so, he was rjot touched once.
After each attack from five to
ten arrests were made. The pris
oners always were beaten into
insensibility before being taken
to police headquarters.
But when they came to at po
lice headquarters, they would be
gin to sing again.
The "bull pen," the officers
quarters, every corner of police
headquarters, was crowded, and
soon the rising volume of the
singing became deafening.
The desk sergeant was unable
to hear in his effort to "book the
constantly arriving stream of
prisoners.
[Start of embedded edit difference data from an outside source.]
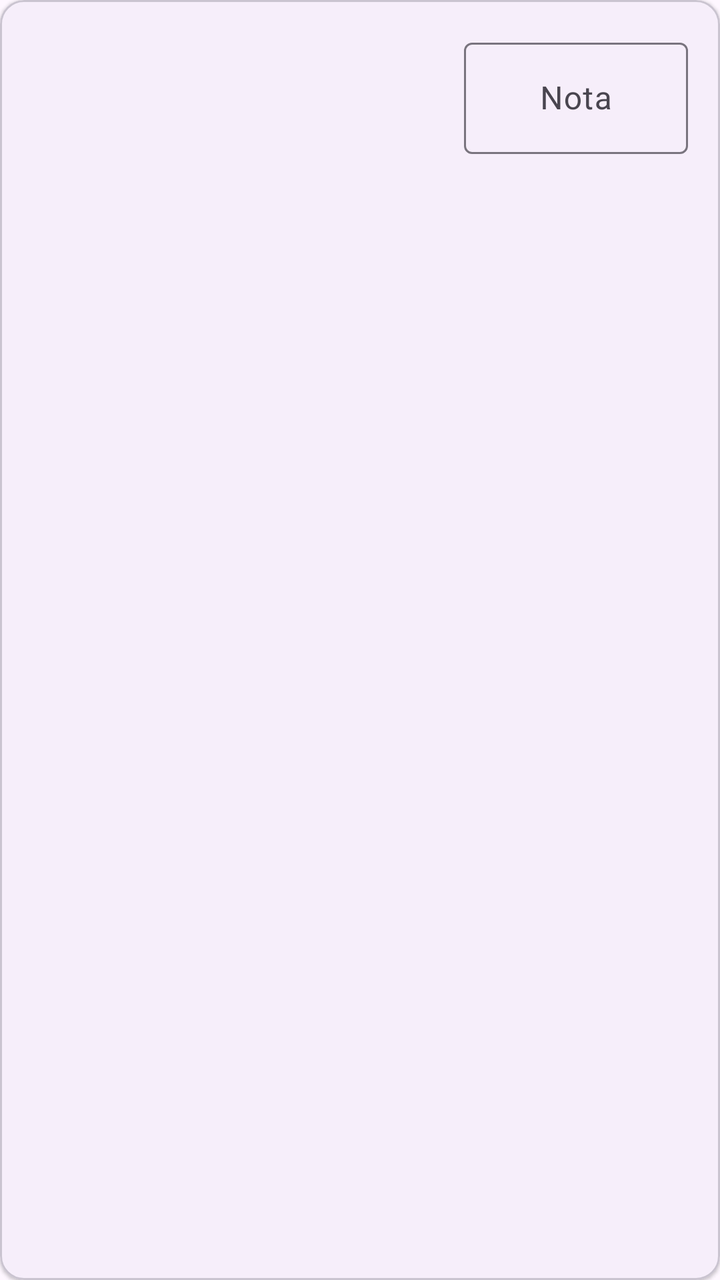
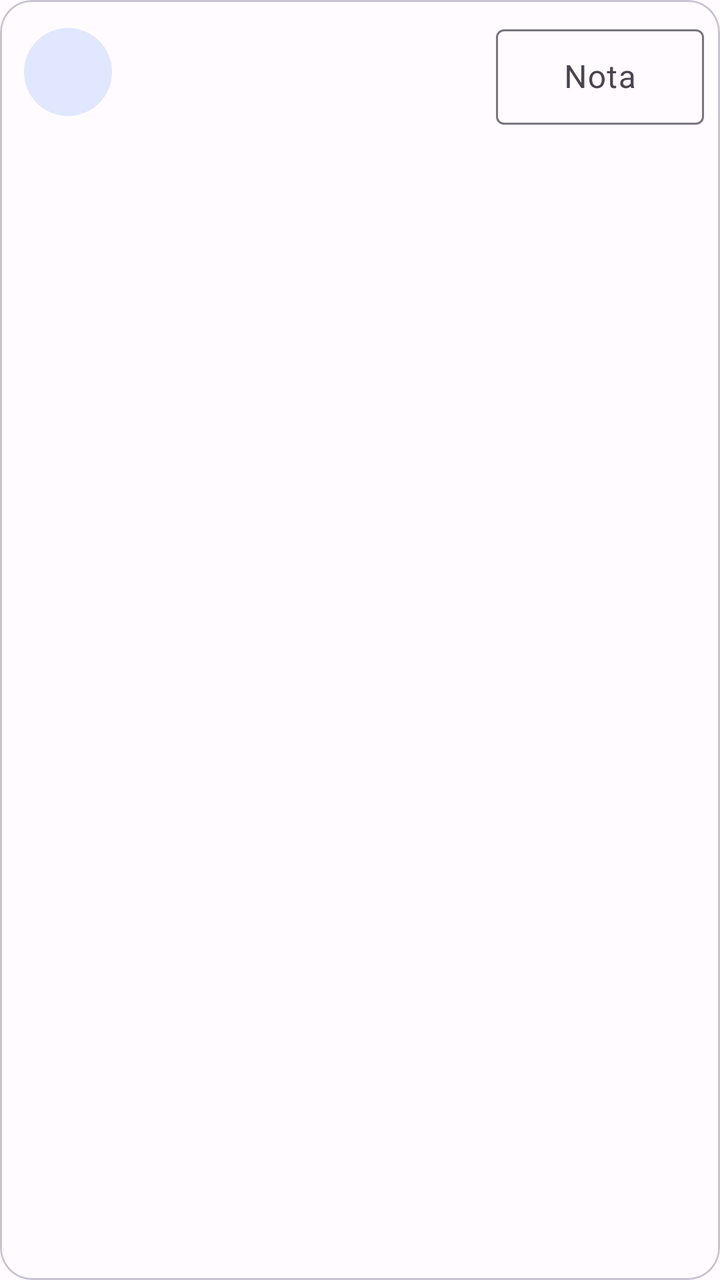

Before-and-after screenshots of an Android layout around one commit, followed by the original layout XML and the change that was made.
<!-- AndroidManifest.xml: application theme Theme.Calification -->
<!-- res/layout/item_student_grade.xml -->
<?xml version="1.0" encoding="utf-8"?>
<com.google.android.material.card.MaterialCardView xmlns:android="http://schemas.android.com/apk/res/android"
    xmlns:app="http://schemas.android.com/apk/res-auto"
    android:layout_width="match_parent"
    android:layout_height="wrap_content"
    android:layout_marginBottom="12dp"
    app:cardElevation="1dp"
    app:strokeWidth="1dp">

    <LinearLayout
        android:layout_width="match_parent"
        android:layout_height="wrap_content"
        android:gravity="center_vertical"
        android:orientation="horizontal"
        android:padding="16dp">

        <TextView
            android:id="@+id/student_name"
            android:layout_width="0dp"
            android:layout_height="wrap_content"
            android:layout_marginEnd="12dp"
            android:layout_weight="1"
            android:textAppearance="?attr/textAppearanceBodyLarge" />

        <com.google.android.material.textfield.TextInputLayout
            android:id="@+id/grade_layout"
            style="@style/Widget.Material3.TextInputLayout.OutlinedBox"
            android:layout_width="112dp"
            android:layout_height="wrap_content"
            android:hint="@string/grade"
            app:helperTextEnabled="true">

            <com.google.android.material.textfield.TextInputEditText
                android:id="@+id/grade_input"
                android:layout_width="match_parent"
                android:layout_height="wrap_content"
                android:gravity="center"
                android:imeOptions="actionNext"
                android:inputType="numberDecimal"
                android:maxLines="1" />
        </com.google.android.material.textfield.TextInputLayout>
    </LinearLayout>
</com.google.android.material.card.MaterialCardView>
<!-- resources referenced by this layout -->
<resources>
  <string name="grade">Nota</string>
  <style name="Theme.Calification" parent="Base.Theme.Calification" />
  <style name="Base.Theme.Calification" parent="Theme.Material3.DayNight.NoActionBar">
          
          
      </style>
</resources>

<!-- the commit's change to res/layout/item_student_grade.xml (unified diff, before → after) -->
@@ -3,32 +3,66 @@
     xmlns:app="http://schemas.android.com/apk/res-auto"
     android:layout_width="match_parent"
     android:layout_height="wrap_content"
-    android:layout_marginBottom="12dp"
-    app:cardElevation="1dp"
+    android:layout_marginBottom="8dp"
+    app:cardBackgroundColor="?attr/colorSurface"
+    app:cardCornerRadius="16dp"
+    app:cardElevation="0dp"
+    app:strokeColor="?attr/colorOutlineVariant"
     app:strokeWidth="1dp">
 
     <LinearLayout
         android:layout_width="match_parent"
         android:layout_height="wrap_content"
         android:gravity="center_vertical"
+        android:minHeight="72dp"
         android:orientation="horizontal"
-        android:padding="16dp">
+        android:paddingStart="12dp"
+        android:paddingTop="8dp"
+        android:paddingEnd="8dp"
+        android:paddingBottom="8dp">
 
         <TextView
-            android:id="@+id/student_name"
+            android:id="@+id/student_avatar"
+            android:layout_width="44dp"
+            android:layout_height="44dp"
+            android:background="@drawable/bg_student_avatar"
+            android:gravity="center"
+            android:importantForAccessibility="no"
+            android:textColor="@color/avatar_text"
+            android:textStyle="bold" />
+
+        <LinearLayout
             android:layout_width="0dp"
             android:layout_height="wrap_content"
-            android:layout_marginEnd="12dp"
+            android:layout_marginStart="12dp"
+            android:layout_marginEnd="8dp"
             android:layout_weight="1"
-            android:textAppearance="?attr/textAppearanceBodyLarge" />
+            android:orientation="vertical">
+
+            <TextView
+                android:id="@+id/student_name"
+                android:layout_width="match_parent"
+                android:layout_height="wrap_content"
+                android:ellipsize="end"
+                android:maxLines="2"
+                android:textAppearance="?attr/textAppearanceBodyLarge" />
+
+            <TextView
+                android:id="@+id/grade_status"
+                android:layout_width="match_parent"
+                android:layout_height="wrap_content"
+                android:layout_marginTop="2dp"
+                android:maxLines="2"
+                android:textAppearance="?attr/textAppearanceLabelSmall"
+                android:visibility="gone" />
+        </LinearLayout>
 
         <com.google.android.material.textfield.TextInputLayout
             android:id="@+id/grade_layout"
-            style="@style/Widget.Material3.TextInputLayout.OutlinedBox"
-            android:layout_width="112dp"
+            style="@style/Widget.Material3.TextInputLayout.OutlinedBox.Dense"
+            android:layout_width="104dp"
             android:layout_height="wrap_content"
-            android:hint="@string/grade"
-            app:helperTextEnabled="true">
+            android:hint="@string/grade">
 
             <com.google.android.material.textfield.TextInputEditText
                 android:id="@+id/grade_input"
<!-- resource entries referenced after the edit -->
@@ -1,10 +1,31 @@
 <!-- resources referenced by this layout -->
 <resources>
+  <color name="avatar_text">#26358C</color>
+  <!-- drawable bg_student_avatar (drawable) -->
+  <?xml version="1.0" encoding="utf-8"?>
+  <shape xmlns:android="http://schemas.android.com/apk/res/android"
+      android:shape="oval">
+      <solid android:color="@color/avatar_background" />
+  </shape>
   <string name="grade">Nota</string>
   <style name="Theme.Calification" parent="Base.Theme.Calification" />
+  <color name="avatar_background">#E0E7FF</color>
   <style name="Base.Theme.Calification" parent="Theme.Material3.DayNight.NoActionBar">
-          
-          
+          <item name="colorPrimary">@color/brand_primary</item>
+          <item name="colorOnPrimary">@color/brand_on_primary</item>
+          <item name="colorPrimaryContainer">@color/brand_primary_container</item>
+          <item name="colorOnPrimaryContainer">@color/brand_on_primary_container</item>
+          <item name="colorSurface">@color/app_surface</item>
+          <item name="colorSurfaceVariant">@color/app_surface_variant</item>
+          <item name="android:colorBackground">@color/app_surface</item>
+          <item name="android:windowLightStatusBar">true</item>
+          <item name="android:windowLightNavigationBar">true</item>
       </style>
+  <color name="brand_primary">#3F51B5</color>
+  <color name="brand_on_primary">#FFFFFF</color>
+  <color name="brand_primary_container">#E0E7FF</color>
+  <color name="brand_on_primary_container">#172554</color>
+  <color name="app_surface">#FFFBFE</color>
+  <color name="app_surface_variant">#F1F3F9</color>
 </resources>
The police went
through the cells, threatening,
cursing and yelling at the prison
ers in words which "were plainly
heard in the street outside.
But still the singing Went on.
Women with their dresses torn,
and through the rents showing
great blue bruises on their necks
and breasts; young girls with
ugly welts- across their faces and
hands, dishevelled, wild looking,
and men with blood-smeared
faces, and cracked heads sing
ing, singing, singing,
v They only sang the louder
when told to "cut out the
William Yates, member of the
strike committee, witnessed the
performance with the tears
streaming. down his face.
"I pray to God that these peo
ple do not fight back," he said.
"All day yesterday our workers
went among them drumming
through their ears that the strike
is won if only they will do no vio
lence. "They promised, and hard as it